A potential flow solution of any general aerofoil section can be modeled by discretising the surface contour using singularity panels. Many different techniques are possible but for the programs used on this site, the following configuration has been employed for the panel modeling. It is based on using straight panels with a linear distribution of vorticity between end points.
Each panel is a straight line segment between surface contour points (j and j+1). Along the panel, a vortex distribution of linearly varying strength (γ) is applied with a pair of constant values at each end point, ( γj and γj+1 ). This distribution strength varies from panel to panel but end point values must be consistent. As the geometry of the section and the freestream flow conditions ( V∞ -- velocity , α -- angle of attack ) are set, the requirement will be to define boundary condition equations in order to determine the necessary distribution strength at the panel end points ( γj, j=1,N where N is the number of panels), for an accurate model of the problem.
A boundary condition of no flow through surface ( Vn=0 ) can be applied at the center of each panel. This produces N equations in N+1 unknowns. In order to correctly solve for the extra unknown vorticity, a Kutta condition must be applied at the trailing edge.
For a single panel (i) the boundary condition will be applied as, Vn = Σ (velocities on panel due to all panel vorticies ϒ ) + freestream velocity component = 0
where the coefficient, (Ai,j),represents the influence of the vorticity components on panel (j) on the control point on panel (i) and , (Bi), represents the influence of the freestream on panel (i). All coefficients are functions of the geometry of the section, Ai,j = function(x,y) due to orientation and spacing of panels.
The Kutta condition, equation N+1, can be applied in terms of trailing edge tangential velocities which means that the vorticity at the trailing edge is zero,
This gives a system of linear equations which allow the solution for the required distribution strengths to be found.
Once the distribution strengths ( γj ) have been calculated, surface tangential velocities at the centre of each panel can be calculated ( Vi ) and then surface pressure coefficients ( Cpi ),
$$Cp_i=(1 - V_i^2/V_∞^2)$$
The lift coefficient can be calculated, assuming a small angle of attack, as the integration of surface pressure coefficient acting in the y-direction, ie. projected on the x axis.
Pitching moment coefficient will similarly be the sum of the panel moments about the 1/4 chord point.
Both calculations assume the cos(α) effect due to the difference between chord line and freestream direction are negligible.
Solutions only need to be calculated for one or two angles of attack as the lift curve will be linear. Stall and boundary layer effects are not predicted by the first part of the process as it deals only with inviscid flow.
APPLICATION : 2D Panel Code Computer Program.
The following program accepts ASCII data files which consist of a list 2-D aerofoil section coordinate points (x,y). The format of these aerofoil input data files is the same as that produced by the NACA section generation program.

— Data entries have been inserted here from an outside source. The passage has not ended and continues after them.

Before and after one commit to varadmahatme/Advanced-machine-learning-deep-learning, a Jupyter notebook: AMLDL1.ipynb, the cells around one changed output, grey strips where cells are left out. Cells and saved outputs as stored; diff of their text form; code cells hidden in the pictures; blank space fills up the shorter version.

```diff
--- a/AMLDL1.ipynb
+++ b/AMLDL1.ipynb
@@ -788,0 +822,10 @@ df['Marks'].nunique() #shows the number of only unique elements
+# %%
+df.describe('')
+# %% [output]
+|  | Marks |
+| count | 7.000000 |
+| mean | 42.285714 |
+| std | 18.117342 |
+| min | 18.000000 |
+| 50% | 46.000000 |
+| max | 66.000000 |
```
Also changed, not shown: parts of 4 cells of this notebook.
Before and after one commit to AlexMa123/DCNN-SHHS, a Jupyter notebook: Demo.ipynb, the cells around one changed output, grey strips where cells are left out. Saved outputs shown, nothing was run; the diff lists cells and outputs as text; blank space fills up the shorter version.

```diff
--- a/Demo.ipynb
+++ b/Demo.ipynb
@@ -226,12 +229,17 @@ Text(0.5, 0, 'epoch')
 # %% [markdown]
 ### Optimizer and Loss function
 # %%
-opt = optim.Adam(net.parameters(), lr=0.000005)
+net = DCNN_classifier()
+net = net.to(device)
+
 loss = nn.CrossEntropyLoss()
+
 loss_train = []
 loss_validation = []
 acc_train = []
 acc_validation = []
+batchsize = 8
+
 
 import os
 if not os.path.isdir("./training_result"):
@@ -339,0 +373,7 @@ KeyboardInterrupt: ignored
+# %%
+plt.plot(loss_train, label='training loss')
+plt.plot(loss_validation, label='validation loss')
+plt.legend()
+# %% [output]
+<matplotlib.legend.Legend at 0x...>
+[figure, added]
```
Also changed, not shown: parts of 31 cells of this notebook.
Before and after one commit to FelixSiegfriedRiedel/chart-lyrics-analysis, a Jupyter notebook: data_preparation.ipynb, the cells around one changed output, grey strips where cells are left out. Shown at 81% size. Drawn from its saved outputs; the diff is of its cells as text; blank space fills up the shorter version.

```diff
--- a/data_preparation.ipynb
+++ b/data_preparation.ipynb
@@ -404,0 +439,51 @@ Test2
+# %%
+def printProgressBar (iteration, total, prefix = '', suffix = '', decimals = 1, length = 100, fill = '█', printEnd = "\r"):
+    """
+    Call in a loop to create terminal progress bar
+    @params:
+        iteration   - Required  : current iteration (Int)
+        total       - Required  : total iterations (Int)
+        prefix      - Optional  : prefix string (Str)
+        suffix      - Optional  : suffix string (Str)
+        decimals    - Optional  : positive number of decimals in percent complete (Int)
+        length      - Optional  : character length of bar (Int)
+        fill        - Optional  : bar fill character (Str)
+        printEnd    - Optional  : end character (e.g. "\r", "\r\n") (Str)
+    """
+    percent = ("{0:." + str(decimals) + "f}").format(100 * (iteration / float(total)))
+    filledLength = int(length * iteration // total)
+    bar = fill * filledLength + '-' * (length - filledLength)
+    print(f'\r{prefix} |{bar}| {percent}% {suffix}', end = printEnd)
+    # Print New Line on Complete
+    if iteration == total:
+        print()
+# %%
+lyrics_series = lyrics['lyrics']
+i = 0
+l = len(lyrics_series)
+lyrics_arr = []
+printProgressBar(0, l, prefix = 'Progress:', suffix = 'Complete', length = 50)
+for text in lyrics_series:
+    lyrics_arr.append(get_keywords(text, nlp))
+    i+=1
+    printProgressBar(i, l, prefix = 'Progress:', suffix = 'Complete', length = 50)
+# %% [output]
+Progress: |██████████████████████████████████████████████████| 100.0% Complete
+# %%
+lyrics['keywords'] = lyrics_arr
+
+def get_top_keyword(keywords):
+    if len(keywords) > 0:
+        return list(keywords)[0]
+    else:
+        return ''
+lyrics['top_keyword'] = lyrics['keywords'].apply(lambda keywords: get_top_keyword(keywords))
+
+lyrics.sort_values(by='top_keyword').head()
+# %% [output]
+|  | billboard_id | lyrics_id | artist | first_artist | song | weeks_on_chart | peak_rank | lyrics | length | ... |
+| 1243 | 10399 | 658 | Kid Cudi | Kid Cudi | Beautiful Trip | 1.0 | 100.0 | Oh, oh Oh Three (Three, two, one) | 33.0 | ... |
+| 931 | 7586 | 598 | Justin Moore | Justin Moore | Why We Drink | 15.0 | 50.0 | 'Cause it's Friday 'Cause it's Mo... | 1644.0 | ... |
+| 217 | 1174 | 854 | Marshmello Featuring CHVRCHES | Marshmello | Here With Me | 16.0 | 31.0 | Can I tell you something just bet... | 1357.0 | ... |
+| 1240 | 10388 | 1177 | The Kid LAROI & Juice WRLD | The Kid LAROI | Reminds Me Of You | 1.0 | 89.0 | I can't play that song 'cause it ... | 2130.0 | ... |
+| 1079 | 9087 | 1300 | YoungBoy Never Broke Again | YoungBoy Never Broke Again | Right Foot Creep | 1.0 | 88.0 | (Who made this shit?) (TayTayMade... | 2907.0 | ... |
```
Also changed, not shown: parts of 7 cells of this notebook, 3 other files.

The data file structure used is shown below,
N (Number of Data Points describing section)
There is an initial header line, followed by a line giving the number of data points used to describe the aerofoil and then pairs of surface coordinate points (x,y). The order of surface points is anti-clockwise, starting at the trailing edge, going back over the upper surface around the nose and then forward along the underside back to the trailing edge. Data files for other aerofoil sections can be created using a spreadsheet or text editor to give a data file in the correct format.
From the surface coordinate data file, the program calculates an inviscid flow solution. The 1-D momentum integration is run to predict the boundary layer near the aerofoil surface. The program can predict CL, Cm(1/4c) and CD for the specified aerofoil section at a given angle and Reynolds number.
- Executable Program : 2-D Panel Method Solution MS Windows downloadable
- Executable Program : 2-D NACA Aerofoil Section Generator MS Windows downloadable
- Virtual Wind Tunnel System : Program Suite to allow a number of different solutions
- Alternately for a more elaborate section solver try the XFOIL program, visit the Marc Drela GPL Aerofoil Solution System site at MIT XFOIL site.